Use this URL to cite or link to this record in EThOS: https://ethos.bl.uk/OrderDetails.do?uin=uk.bl.ethos.483679
Title: Accessibility of medicines and primary health care : the impact of the RDF in Khartoum State
Author: Ali, Gamaleldin Khalafalla Mohamed
ISNI:       0000 0001 3412 0973
Awarding Body: Nottingham Trent University
Current Institution: Nottingham Trent University
Date of Award: 2006
Availability of Full Text:
Access from EThOS:
Access from Institution:
Abstract:
This thesis presents a comprehensive evaluation of an experience where a Revolving Drug Fund (RDF) lasts for fifteen years and serves more than three million patients annually, with more than SDD2.8 billion (US$11.1 million) annual turnover. Various studies of user fees in various countries in general have focused particularly on the revenues, and on community financing and community participation. Little is known regarding the accessibility of essential medicines and their impact on the utilization of public health facilities in areas where the RDF programmes have been or are being implemented, despite the fact that the supply of medicines and improvement in public health facilities utilization are among the main objectives of such policy. While the health literature is seriously lacking in empirical studies that specifically demonstrate the benefits of the RDF and examine the factors explaining success in achieving its objectives, it is widely accepted, based on theoretical grounds and personal experience, that RDF facilitates access to essential medicines. This thesis has used qualitative and quantitative research techniques to collect data from different stakeholders (i.e. health care providers and users) in order to evaluate the experience of the RDF operating in Khartoum State (KS). The findings are based on an analysis of forty-one semistructured interviews with health care providers and 186 structured interviews with users. In addition, the data from my personal observations, and from archival and statistical records were also analysed. This doctoral study suggests that the unique RDF project implemented by the KS managed to make essential medicines available at its health facilities and consequently increases their utilization compared to non-RDF ones. Sustained availability of low cost medicines near to where people live through the RDF, is clearly benefiting previously disadvantaged poor population, particularly vulnerable rural groups. This doctoral study has made a meaningful contribution to Cost-Sharing Policy in Sudan in finding that the RDF could be successfully implemented as a selfsustainable medicine supply system in other states in Sudan. It also makes a significant contribution in exploring factors that make the RDF achieves its objectives. This study, therefore, presents empirical evidence suggesting that a RDF project could be designed and implemented to maintain a regular, self-financing medicines supply system, if certain prerequisites were put in place. Finally, the thesis will enrich the long debate about the effectiveness of RDFs as mechanisms for financing medicines in developing countries, particularly in Sub-Saharan Africa, by presenting the findings of a comprehensive evaluation study of the largest RDF in the world.
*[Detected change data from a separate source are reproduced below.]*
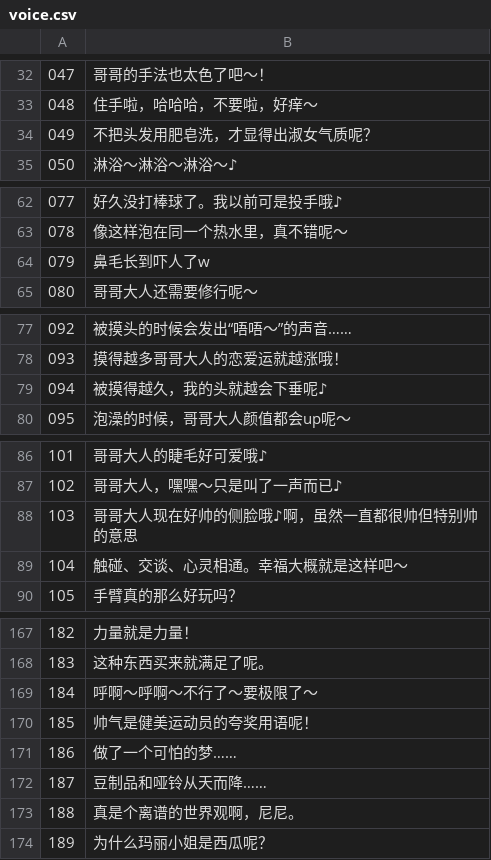
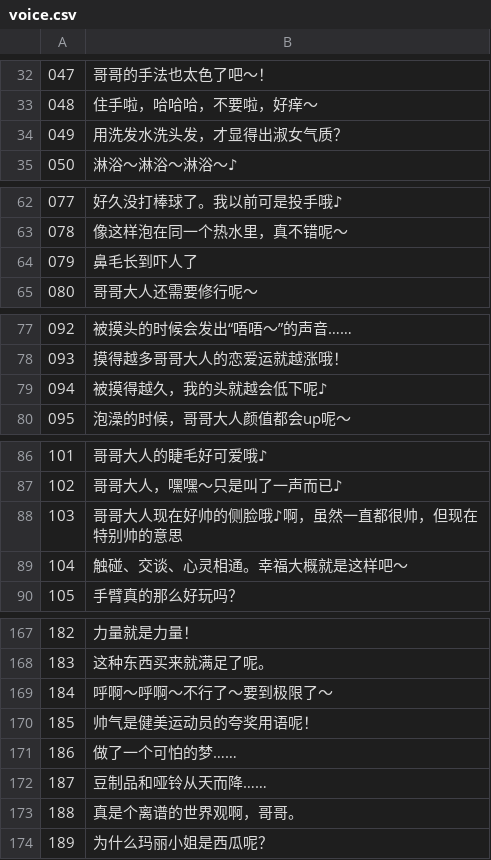
Before and after one commit to Attect/ResurrectionMoeyu, a CSV file: app/src/main/res/raw/voice.csv, drawn as a sheet; only a part is shown, gaps mark what is left out; the diff covers the shown part only.

```diff
--- a/app/src/main/res/raw/voice.csv
+++ b/app/src/main/res/raw/voice.csv
@@ -33,3 +33,3 @@
 048,住手啦，哈哈哈，不要啦，好痒～
-049,不把头发用肥皂洗，才显得出淑女气质呢？
+049,用洗发水洗头发，才显得出淑女气质？
 050,淋浴～淋浴～淋浴～♪
@@ -63,3 +63,3 @@
 078,像这样泡在同一个热水里，真不错呢～
-079,鼻毛长到吓人了w
+079,鼻毛长到吓人了
 080,哥哥大人还需要修行呢～
@@ -78,3 +78,3 @@
 093,摸得越多哥哥大人的恋爱运就越涨哦！
-094,被摸得越久，我的头就越会下垂呢♪
+094,被摸得越久，我的头就越会低下呢♪
 095,泡澡的时候，哥哥大人颜值都会up呢～
@@ -87,3 +87,3 @@
 102,哥哥大人，嘿嘿～只是叫了一声而已♪
-103,哥哥大人现在好帅的侧脸哦♪啊，虽然一直都很帅但特别帅的意思
+103,哥哥大人现在好帅的侧脸哦♪啊，虽然一直都很帅，但现在特别帅的意思
 104,触碰、交谈、心灵相通。幸福大概就是这样吧～
@@ -168,3 +168,3 @@
 183,这种东西买来就满足了呢。
-184,呼啊～呼啊～不行了～要极限了～
+184,呼啊～呼啊～不行了～要到极限了～
 185,"帅气"是健美运动员的夸奖用语呢！
@@ -172,3 +172,3 @@
 187,豆制品和哑铃从天而降……
-188,真是个离谱的世界观啊，尼尼。
+188,真是个离谱的世界观啊，哥哥。
 189,为什么玛丽小姐是西瓜呢？
```
Also changed, not shown: 15 edited cells elsewhere in this file.
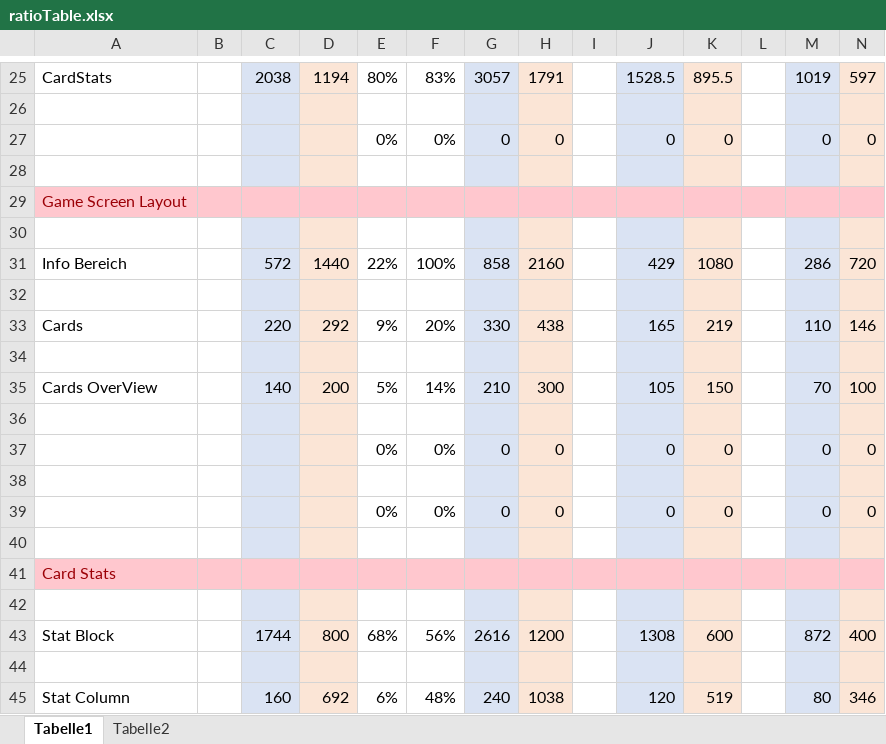
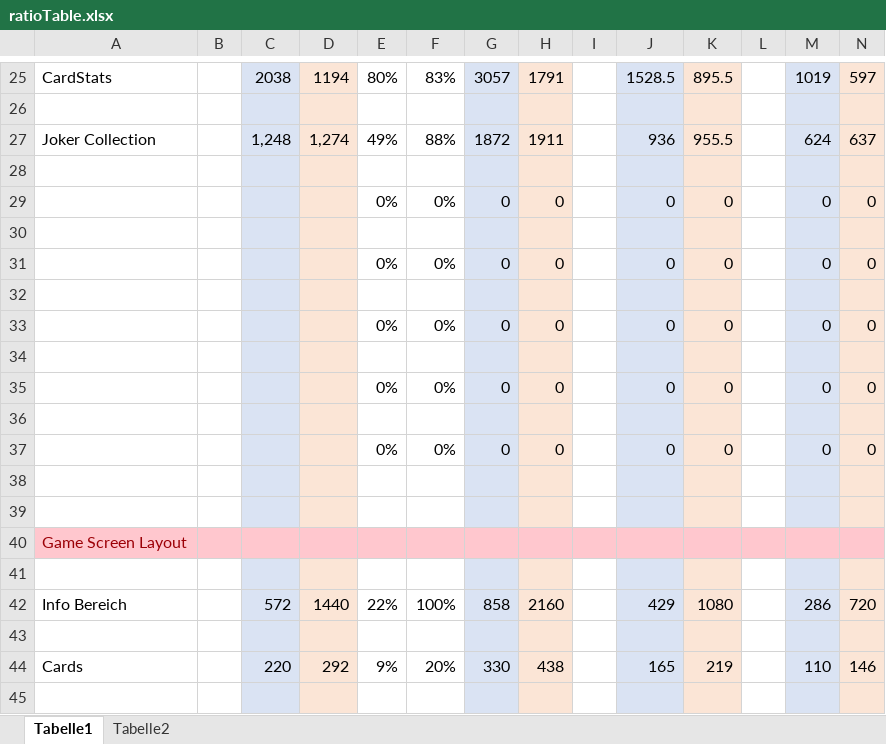
Before and after one commit to HakuKouri/Balatro, an Excel workbook: src/main/resources/com/ratioTable.xlsx, sheet Tabelle1, drawn as a sheet; only a part is shown, gaps mark what is left out; the shorter side is filled out with more unchanged rows; values as stored, in another font and other column widths than the file's, no borders; the diff names each change by its address in the sheet, - before the commit and + after, or states it on an @@ line.

Commit message:
Joker Collection

```diff
--- a/src/main/resources/com/ratioTable.xlsx (sheet Tabelle1)
+++ b/src/main/resources/com/ratioTable.xlsx (sheet Tabelle1)
+row 27: Joker Collection |  | 1,248 | 1,274 | 49% | 88% | 1872 | 1911 |  | 936 | 955.5 |  | 624 | 637
+row 28: (empty)
+row 30: (empty)
+row 31:  |  |  |  | 0% | 0% | 0 | 0 |  | 0 | 0 |  | 0 | 0
+row 32: (empty)
+row 33:  |  |  |  | 0% | 0% | 0 | 0 |  | 0 | 0 |  | 0 | 0
+row 34: (empty)
+row 35:  |  |  |  | 0% | 0% | 0 | 0 |  | 0 | 0 |  | 0 | 0
+row 36: (empty)
+row 37:  |  |  |  | 0% | 0% | 0 | 0 |  | 0 | 0 |  | 0 | 0
+row 38: (empty)
```
Also changed, not shown: formulas that keep their value, 53 other files.
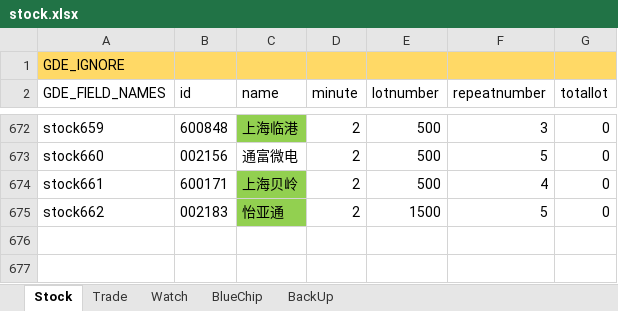
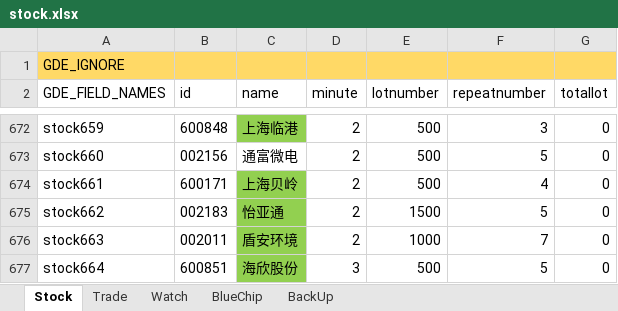
Before and after one commit to zsdarkblue/TradeStation_ContinuousTrade, an Excel workbook: stock.xlsx, sheet Stock, drawn as a sheet; only a part is shown, gaps mark what is left out; values as stored, in another font and other column widths than the file's, no borders; the diff names each change by its address in the sheet, - before the commit and + after, or states it on an @@ line.

```diff
--- a/stock.xlsx (sheet Stock)
+++ b/stock.xlsx (sheet Stock)
+row 676: stock663 | 002011 | 盾安环境 | 2 | 1000 | 7 | 0
+row 677: stock664 | 600851 | 海欣股份 | 3 | 500 | 5 | 0
```
Also changed, not shown: sheet Watch, sheet Trade, 7 other files.
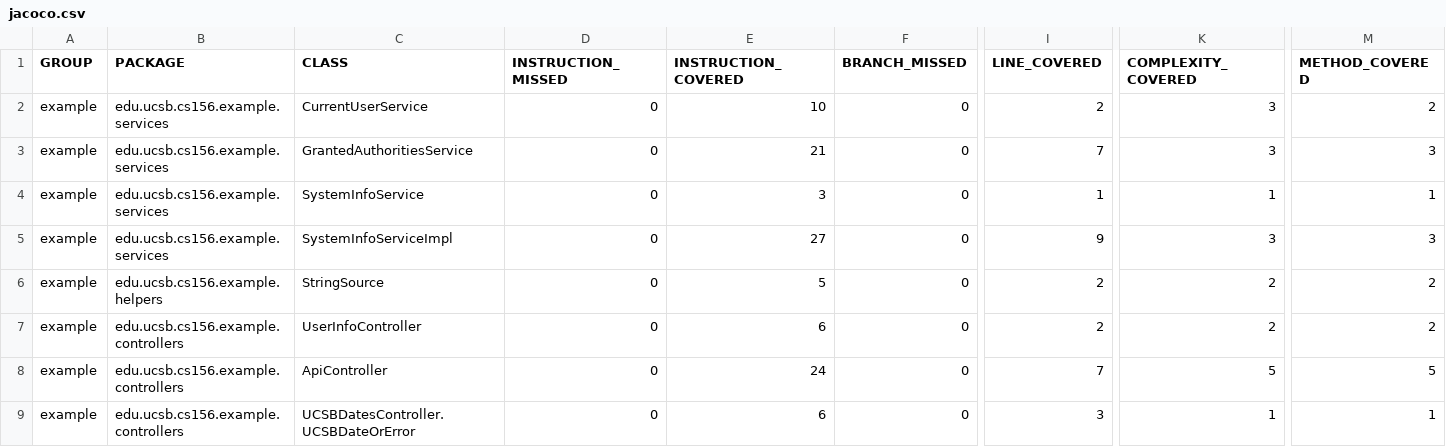
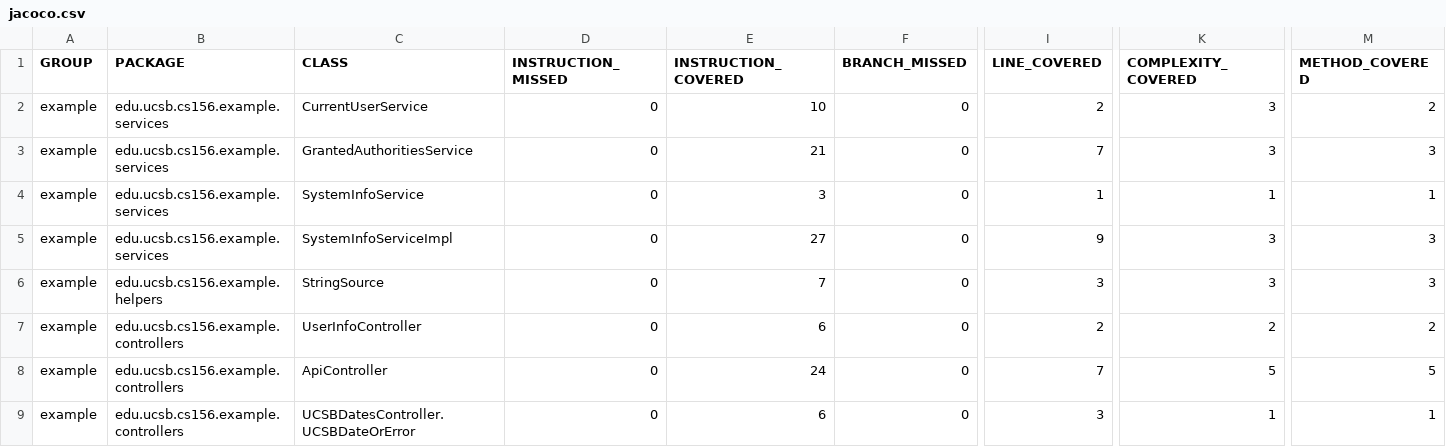
Before and after one commit to ucsb-cs156-s24/STARTER-jpa03, a CSV file: jacoco/jacoco.csv, drawn as a sheet; only a part is shown, gaps mark what is left out; the diff names each change by its address in the sheet, - before the commit and + after, or states it on an @@ line.

```diff
--- a/jacoco/jacoco.csv
+++ b/jacoco/jacoco.csv
-E6 (INSTRUCTION_COVERED): 5
+E6 (INSTRUCTION_COVERED): 7
-I6 (LINE_COVERED): 2
+I6 (LINE_COVERED): 3
-K6 (COMPLEXITY_COVERED): 2
+K6 (COMPLEXITY_COVERED): 3
-M6 (METHOD_COVERED): 2
+M6 (METHOD_COVERED): 3
```
Also changed, not shown: 7 other files.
Supervisor: Not available Sponsor: Not available
Qualification Name: Thesis (Ph.D.) Qualification Level: Doctoral
EThOS ID: uk.bl.ethos.483679  DOI: Not available
Share: